In the previous article, we looked at major supply chain challenges faced by several manufacturing sub-verticals during the height of the pandemic.
Will the effects resulting from the pandemic be long-lasting? What role does technology play in helping manufacturing businesses prevent or at least minimise the impact? Let's find out in today's article.
How technology can help mitigate the impacts
Manufacturers are starting to invest more in technology. This seems to be the most feasible option to reduce the pressure of demand. Bruno Pfeiffer, a partner for supply chain and network operations at Deloitte Switzerland, said manufacturers can now use technologies such as digital platforms to predict, plan and share data on their supply chains.
Software such as Microsoft Cloud for Manufacturing can help companies better integrate real-time data, proactively reduce risk, and better understand the impact of decisions while allowing them to create digital twins for their supply chains to understand the impact of upstream and downstream activities. They can use this data to create contingency plans that automate your risk response.
Manufacturers can also leverage artificial intelligence to assess the risk of suppliers by analysing real-world events. If a secondary supplier drops unexpectedly, manufacturers are notified and can quickly identify alternative suppliers to minimise supply chain disruption.
Researchers in the Manufacturing Analytics group at the Institute for Manufacturing are using artificial intelligence and the Internet of Things to create agent-based systems that make supply chains smarter and more efficient.
Agents can be programmed to use algorithms to share data, predict results, and negotiate with other agents to timely react to changing demands, such as adjusting order quantities and delivery times.
And agents can be added to existing systems. This is known as an "autonomous supply chain." Applying this approach opens the market to everyone, from SMEs to large multinationals.
The use of technology and strategies, such as autonomous supply chains, is going to be vital for manufacturers in the future. Manufacturers must continue to collect and use data to predict, mitigate, and overcome any obstacles in the future.

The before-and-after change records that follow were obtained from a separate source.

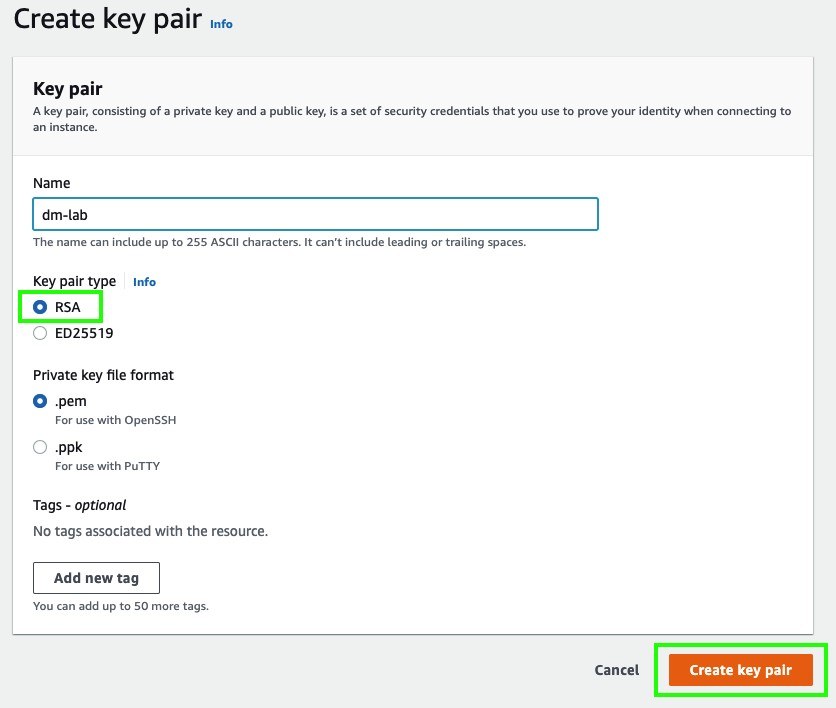
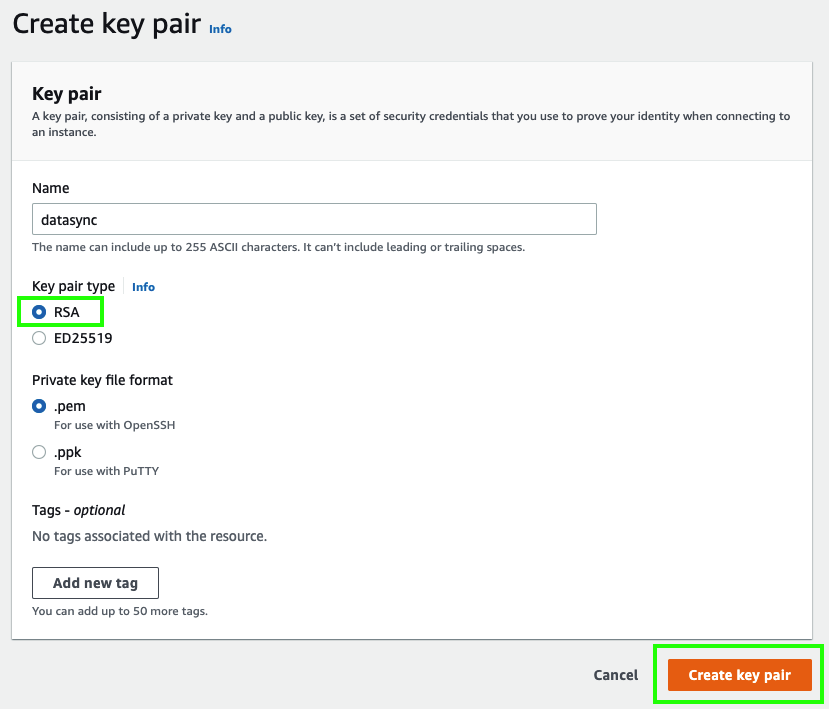
Update

diff --git a/content/20_datasync/10_preparacion.md b/content/20_datasync/10_preparacion.md
@@ -11,10 +11,10 @@ Lo primero que debe hacer es crear un key pair. Este key pair le permitirá acce
 2. Haga click en **Services** y posteriormente seleccione el servicio de **EC2**.
 3. Una vez dentro de la consola de Amazon EC2, haga click en la sección de **Key Pairs** que se encuentra en el menú lateral izquierdo.
 4. Haga click en **Create key pair**.
-5. En el campo de **Key pair name** ingrese un nombre para su key pair (ejemplo: **dm-lab**).
+5. En el campo de **Key pair name** ingrese un nombre para su key pair (ejemplo: **datasync**).
 6. Haga click en **Create** y guarde el archivo que se va a descargar.
 
-![Create key pair](/static/images/mgn/keypair.png)
+![Create key pair](/static/images/ds/keypair.png)
 
 ##### 2. Desplegar plantilla de AWS CloudFormation
 
@@ -53,7 +53,7 @@ http://checkip.amazonaws.com/
 12. Haga click en **Next**.
 13. En el campo de **Stack name** escriba **datasync-lab**.
 14. En el campo de **IPPublica** ingrese la dirección IP que copió anteriormente.
-15. En el menú desplegable de **KeyPair** bajo la sección de **Parameters** elija el key pair que creó anteriormente (**dm-lab**).
+15. En el menú desplegable de **KeyPair** bajo la sección de **Parameters** elija el key pair que creó anteriormente (**datasync**).
 16. Haga click en **Next**.
 17. En la siguiente pantalla haga click de nuevo en **Next**.
 18. En la siguiente pantalla seleccione la casilla de **I acknowledge that AWS CloudFormation might create IAM resources** que aparece el final.
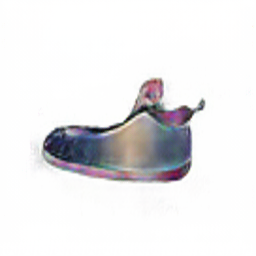
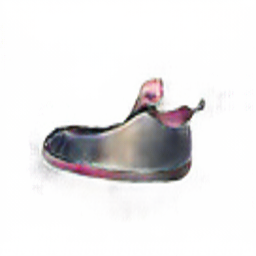
3

Changed region(s): [[0.1562, 0.2812, 0.75, 0.7188]]

diff --git a/server/templates/index.html b/server/templates/index.html
@@ -25,7 +25,7 @@
 		</form>
 		<img src="{{url_for('static', filename = 'img/'+filename.split('/')[-1] if filename else filename )}}" alt="아직 업로드된 파일이 없습니다.">
 		<form method="POST" action="/convert" enctype="multipart/form-data">
-			<button id="convert-upload">Convert</button>
+			<button type ="button" onclick="alert('123')"id="convert-upload">Convert</button>
 		</form>
 		<img src="" alt="아직 변환되지 않았습니다.">
 	</div>

diff --git a/server/app.py b/server/app.py
@@ -3,6 +3,7 @@ import os
 import random
 import string
 import sys
+import shutil
 
 
 app = Flask(__name__)
@@ -17,27 +18,39 @@ def index():
 def upload():
         # 임의의 파일 이름 생성
     file = request.files['image']  # 업로드된 파일 가져오기
-    filename = ''.join(random.choices(string.ascii_lowercase + string.digits, k=8)) + '.jpg'
+    filename = ''.join(random.choices(string.ascii_lowercase + string.digits, k=8)) + '.png'
 
-    #static/img 안에 저장
-    file.save(os.path.join('static/img', filename))
+    cdir = os.getcwd().split('\\')[-1]
+    print(os.getcwd())
+    print(cdir)
+    if cdir == 'opensw23-eleven':
+        ()
+    elif cdir == 'server':
+        os.chdir('..')
+    else:
+        os.chdir('opensw23-eleven')
+    # static/img 안에 저장
+    file.save(os.path.join('server/static/img', filename))
+    # test 파일 안 이미지 폴더에 저장
+    shutil.copy('server/static/img/' + filename, 'pytorch-CycleGAN-and-pix2pix-master/datasets/elevenTest/test')
 
-    #테스트 파일 안의 이미지 폴더에 저장
-    file.save(os.path.join('../pytorch-CycleGAN-and-pix2pix-master/datasets//elevenTest/test/', filename))
-#   file.save(os.path.join('uploads', filename))
-
-    modelRun()
+    modelRun(filename)
     return redirect(url_for('show_image', filename=filename))
 
 
-def modelRun():
+def modelRun(filename):
+    filename = filename.split('.')[0]
+    # directory 위치 변경
+    os.chdir("pytorch-CycleGAN-and-pix2pix-master")
+    # test.py 실행
     os.system("python ..\\pytorch-CycleGAN-and-pix2pix-master\\test.py --dataroot datasets/elevenTest --model test --netG unet_256 --direction BtoA --dataset_mode single --norm batch --name edges2shoes_pretrained --gpu_ids -1")
+    # static/img/result 에 저장
+    shutil.copy('results/edges2shoes_pretrained/test_latest/images/'+filename+'_fake.png', '../server/static/img/result/')
     return 
 
 # 저장된 이미지를 보여주는 엔드포인트
 @app.route('/image/<filename>')
 def show_image(filename):
-    
     filename = '../pytorch-CycleGAN-and-pix2pix-master/result/edges2shoes_pretrained/test_latest/images/'+filename
     return render_template('index.html', filename=filename)
 

diff --git a/server/a.py b/server/a.py
@@ -1,0 +1,3 @@
+import os
+
+print(os.getcwd())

Blockchain technology is another promising solution for manufacturers due to its fast, distributed, and highly secure network that only authorized network members can access. Implementing blockchain into supply chain sensors can help vendors gain maximum visibility at every production stage.
A blockchain supply chain can help manufacturers record price, date, location, quality, certification, and other important information so that the supply chain can be better managed.
When this information becomes readily available upon request, it will make it easier to track where materials come from, cut down on losses from counterfeit and grey market goods, improve visibility, maintain compliance, and potentially help manufacturers to lead in their respective industries.
The bright side
The massive disruptions on a global scale forced companies to re-evaluate their business strategies and seek suppliers closer to home. For the first time in a long time, manufacturers are focusing on developing advanced supply chain strategies and making them an integral part of a manufacturing business. They are also exploring how digital technologies can help manage supply chain disruptions.
Leveraging currently available data and advanced technologies like artificial intelligence, blockchain, and the Internet of things can allow manufacturers to track their shipments, monitor changes, and make informed decisions in real-time.
The value gained, thanks to better efficiency, is shared across the whole supply chain. Want to learn more about ERP, the supply chain, and cloud-based solutions to optimise costs and business processes? Check out our whitepaper below!